Action item: Render every line of the data exactly as written, and leave out the pictures.

Data for analysis:
•••

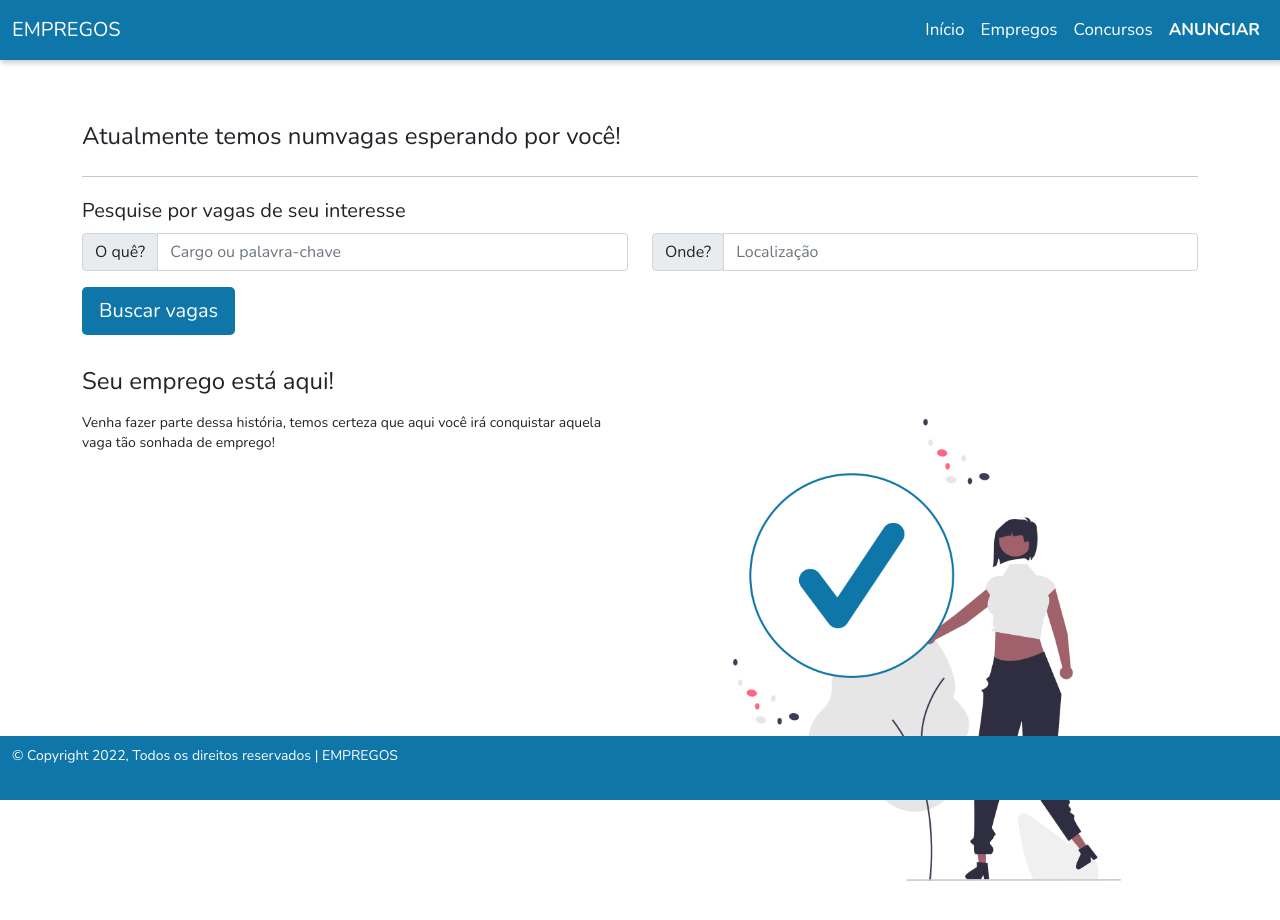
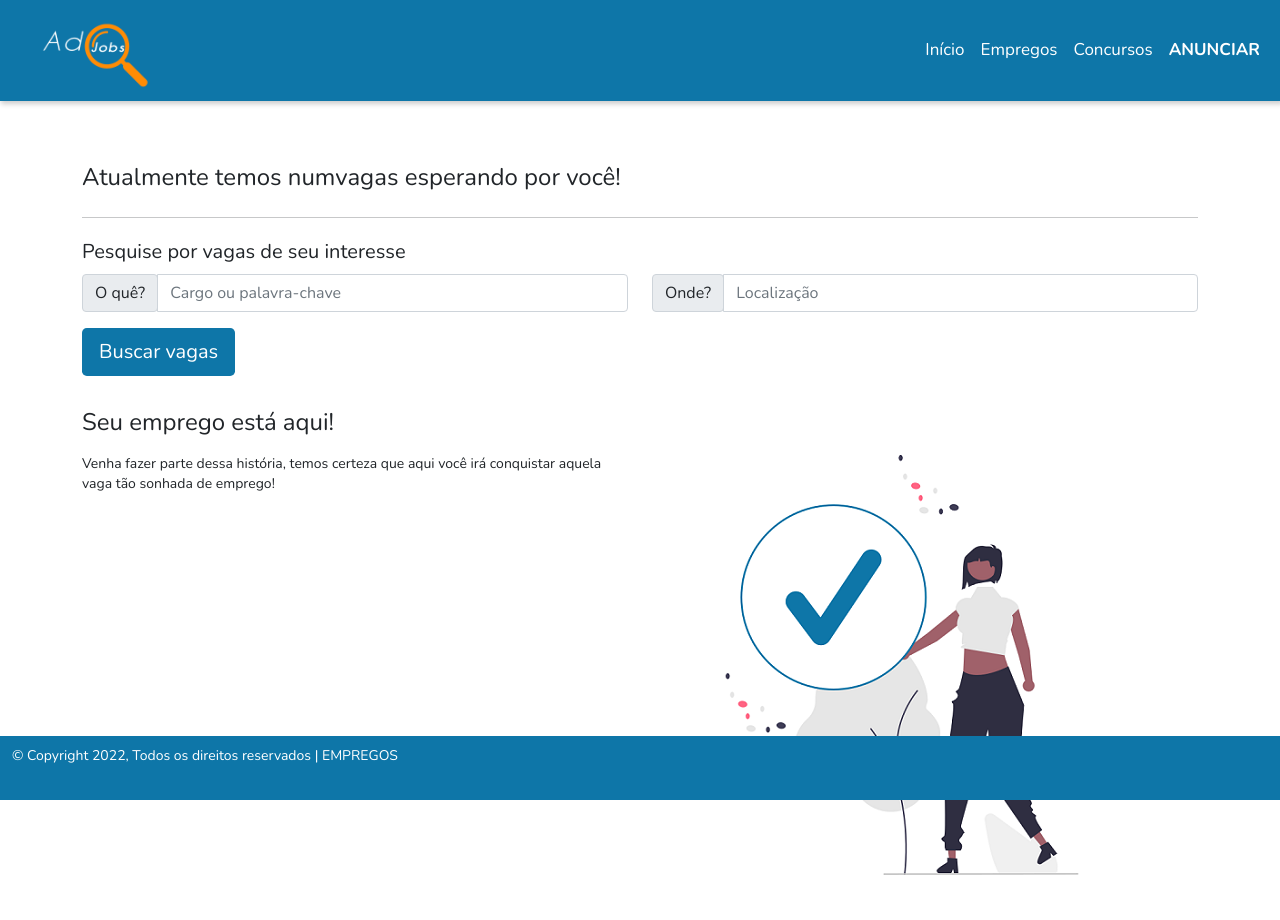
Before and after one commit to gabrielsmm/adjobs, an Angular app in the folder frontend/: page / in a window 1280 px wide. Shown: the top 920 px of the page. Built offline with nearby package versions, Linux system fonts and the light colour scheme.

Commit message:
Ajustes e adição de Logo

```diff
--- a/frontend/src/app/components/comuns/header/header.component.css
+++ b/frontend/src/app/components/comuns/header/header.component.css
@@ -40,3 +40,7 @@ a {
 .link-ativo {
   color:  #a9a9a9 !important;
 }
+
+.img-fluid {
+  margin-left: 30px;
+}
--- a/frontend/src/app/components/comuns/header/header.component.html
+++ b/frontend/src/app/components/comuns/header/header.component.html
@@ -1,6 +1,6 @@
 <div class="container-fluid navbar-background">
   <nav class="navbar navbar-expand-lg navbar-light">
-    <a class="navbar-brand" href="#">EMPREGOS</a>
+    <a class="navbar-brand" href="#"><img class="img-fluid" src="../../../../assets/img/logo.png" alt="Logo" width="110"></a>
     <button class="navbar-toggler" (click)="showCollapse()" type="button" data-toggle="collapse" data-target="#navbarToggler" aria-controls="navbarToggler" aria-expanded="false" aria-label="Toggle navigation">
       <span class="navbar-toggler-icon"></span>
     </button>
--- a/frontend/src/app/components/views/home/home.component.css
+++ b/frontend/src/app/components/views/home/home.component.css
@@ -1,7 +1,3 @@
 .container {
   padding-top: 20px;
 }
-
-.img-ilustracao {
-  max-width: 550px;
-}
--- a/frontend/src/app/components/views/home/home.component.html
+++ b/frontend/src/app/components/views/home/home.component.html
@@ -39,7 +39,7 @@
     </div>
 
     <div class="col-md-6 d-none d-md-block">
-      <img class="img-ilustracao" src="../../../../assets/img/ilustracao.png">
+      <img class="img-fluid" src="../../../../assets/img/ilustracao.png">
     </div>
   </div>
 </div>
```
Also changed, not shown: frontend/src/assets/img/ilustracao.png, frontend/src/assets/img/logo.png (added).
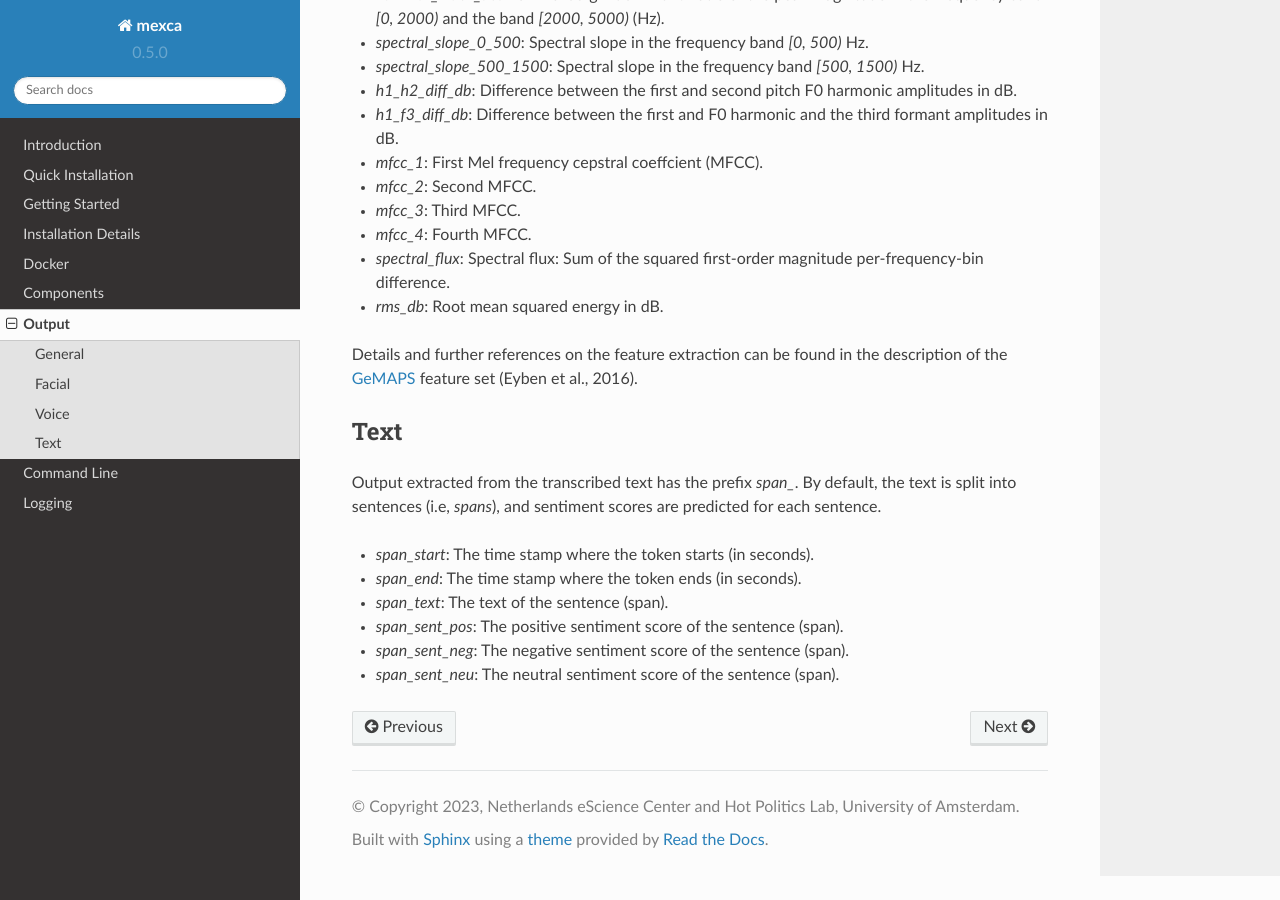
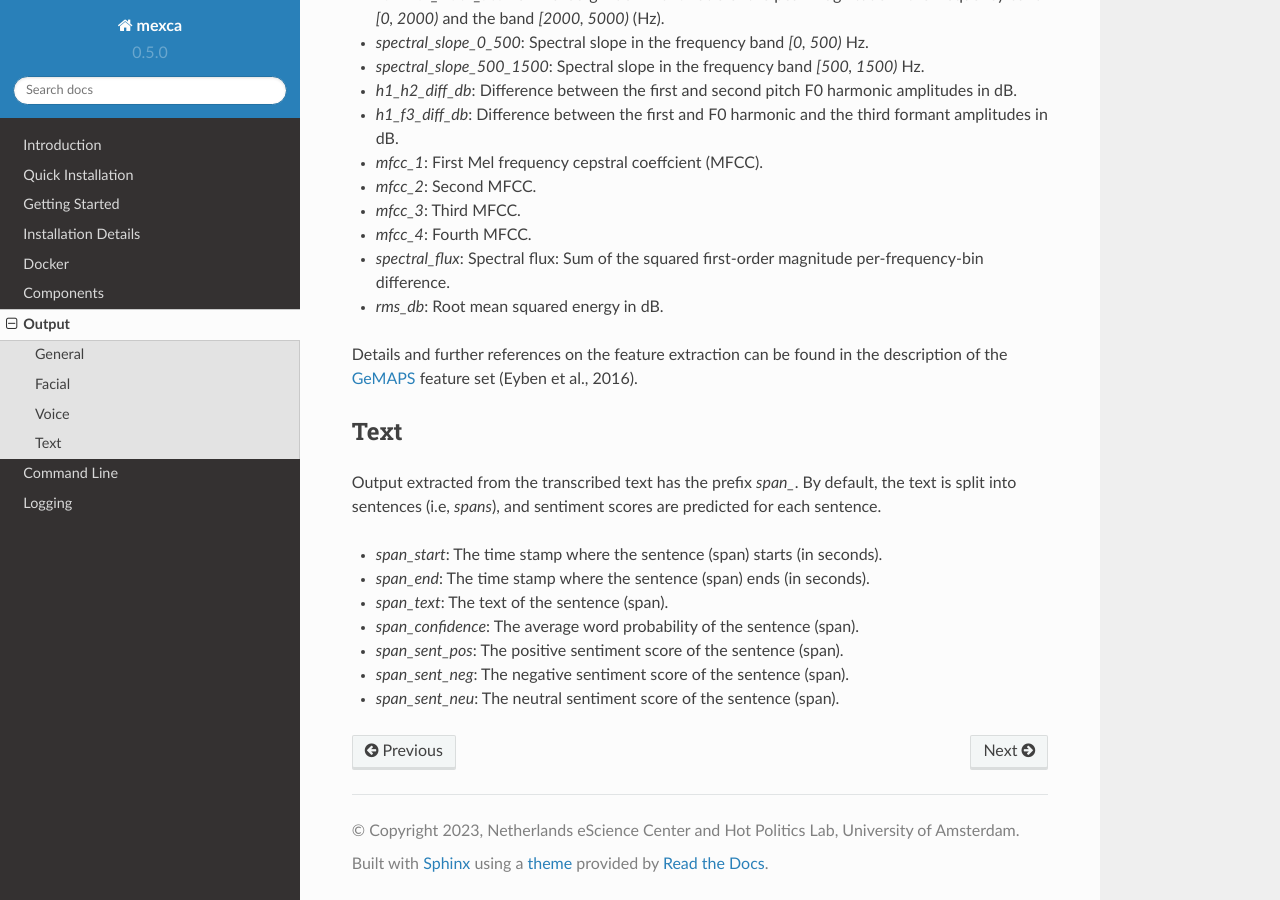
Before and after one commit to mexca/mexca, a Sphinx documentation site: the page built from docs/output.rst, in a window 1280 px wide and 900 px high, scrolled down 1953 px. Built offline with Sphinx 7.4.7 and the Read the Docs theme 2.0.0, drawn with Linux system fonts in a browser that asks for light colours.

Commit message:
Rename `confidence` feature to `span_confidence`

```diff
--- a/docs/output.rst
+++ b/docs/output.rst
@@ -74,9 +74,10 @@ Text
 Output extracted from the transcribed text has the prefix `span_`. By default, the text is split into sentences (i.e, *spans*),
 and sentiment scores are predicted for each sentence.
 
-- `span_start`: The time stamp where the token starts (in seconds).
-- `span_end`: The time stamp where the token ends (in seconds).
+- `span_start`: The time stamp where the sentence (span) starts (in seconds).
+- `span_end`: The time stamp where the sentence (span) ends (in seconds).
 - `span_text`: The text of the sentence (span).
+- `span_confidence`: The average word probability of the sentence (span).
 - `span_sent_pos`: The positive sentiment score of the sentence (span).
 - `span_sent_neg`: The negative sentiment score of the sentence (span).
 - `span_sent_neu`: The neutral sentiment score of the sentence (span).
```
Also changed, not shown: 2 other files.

•••

Response below:
Before and after one commit to gabrielsmm/adjobs, an Angular app in the folder frontend/: page / in a window 1280 px wide. Shown: the top 920 px of the page. Built offline with nearby package versions, Linux system fonts and the light colour scheme.

Commit message:
Ajustes e adição de Logo

```diff
--- a/frontend/src/app/components/comuns/header/header.component.css
+++ b/frontend/src/app/components/comuns/header/header.component.css
@@ -40,3 +40,7 @@ a {
 .link-ativo {
   color:  #a9a9a9 !important;
 }
+
+.img-fluid {
+  margin-left: 30px;
+}
--- a/frontend/src/app/components/comuns/header/header.component.html
+++ b/frontend/src/app/components/comuns/header/header.component.html
@@ -1,6 +1,6 @@
 <div class="container-fluid navbar-background">
   <nav class="navbar navbar-expand-lg navbar-light">
-    <a class="navbar-brand" href="#">EMPREGOS</a>
+    <a class="navbar-brand" href="#"><img class="img-fluid" src="../../../../assets/img/logo.png" alt="Logo" width="110"></a>
     <button class="navbar-toggler" (click)="showCollapse()" type="button" data-toggle="collapse" data-target="#navbarToggler" aria-controls="navbarToggler" aria-expanded="false" aria-label="Toggle navigation">
       <span class="navbar-toggler-icon"></span>
     </button>
--- a/frontend/src/app/components/views/home/home.component.css
+++ b/frontend/src/app/components/views/home/home.component.css
@@ -1,7 +1,3 @@
 .container {
   padding-top: 20px;
 }
-
-.img-ilustracao {
-  max-width: 550px;
-}
--- a/frontend/src/app/components/views/home/home.component.html
+++ b/frontend/src/app/components/views/home/home.component.html
@@ -39,7 +39,7 @@
     </div>
 
     <div class="col-md-6 d-none d-md-block">
-      <img class="img-ilustracao" src="../../../../assets/img/ilustracao.png">
+      <img class="img-fluid" src="../../../../assets/img/ilustracao.png">
     </div>
   </div>
 </div>
```
Also changed, not shown: frontend/src/assets/img/ilustracao.png, frontend/src/assets/img/logo.png (added).
Before and after one commit to mexca/mexca, a Sphinx documentation site: the page built from docs/output.rst, in a window 1280 px wide and 900 px high, scrolled down 1953 px. Built offline with Sphinx 7.4.7 and the Read the Docs theme 2.0.0, drawn with Linux system fonts in a browser that asks for light colours.

Commit message:
Rename `confidence` feature to `span_confidence`

```diff
--- a/docs/output.rst
+++ b/docs/output.rst
@@ -74,9 +74,10 @@ Text
 Output extracted from the transcribed text has the prefix `span_`. By default, the text is split into sentences (i.e, *spans*),
 and sentiment scores are predicted for each sentence.
 
-- `span_start`: The time stamp where the token starts (in seconds).
-- `span_end`: The time stamp where the token ends (in seconds).
+- `span_start`: The time stamp where the sentence (span) starts (in seconds).
+- `span_end`: The time stamp where the sentence (span) ends (in seconds).
 - `span_text`: The text of the sentence (span).
+- `span_confidence`: The average word probability of the sentence (span).
 - `span_sent_pos`: The positive sentiment score of the sentence (span).
 - `span_sent_neg`: The negative sentiment score of the sentence (span).
 - `span_sent_neu`: The neutral sentiment score of the sentence (span).
```
Also changed, not shown: 2 other files.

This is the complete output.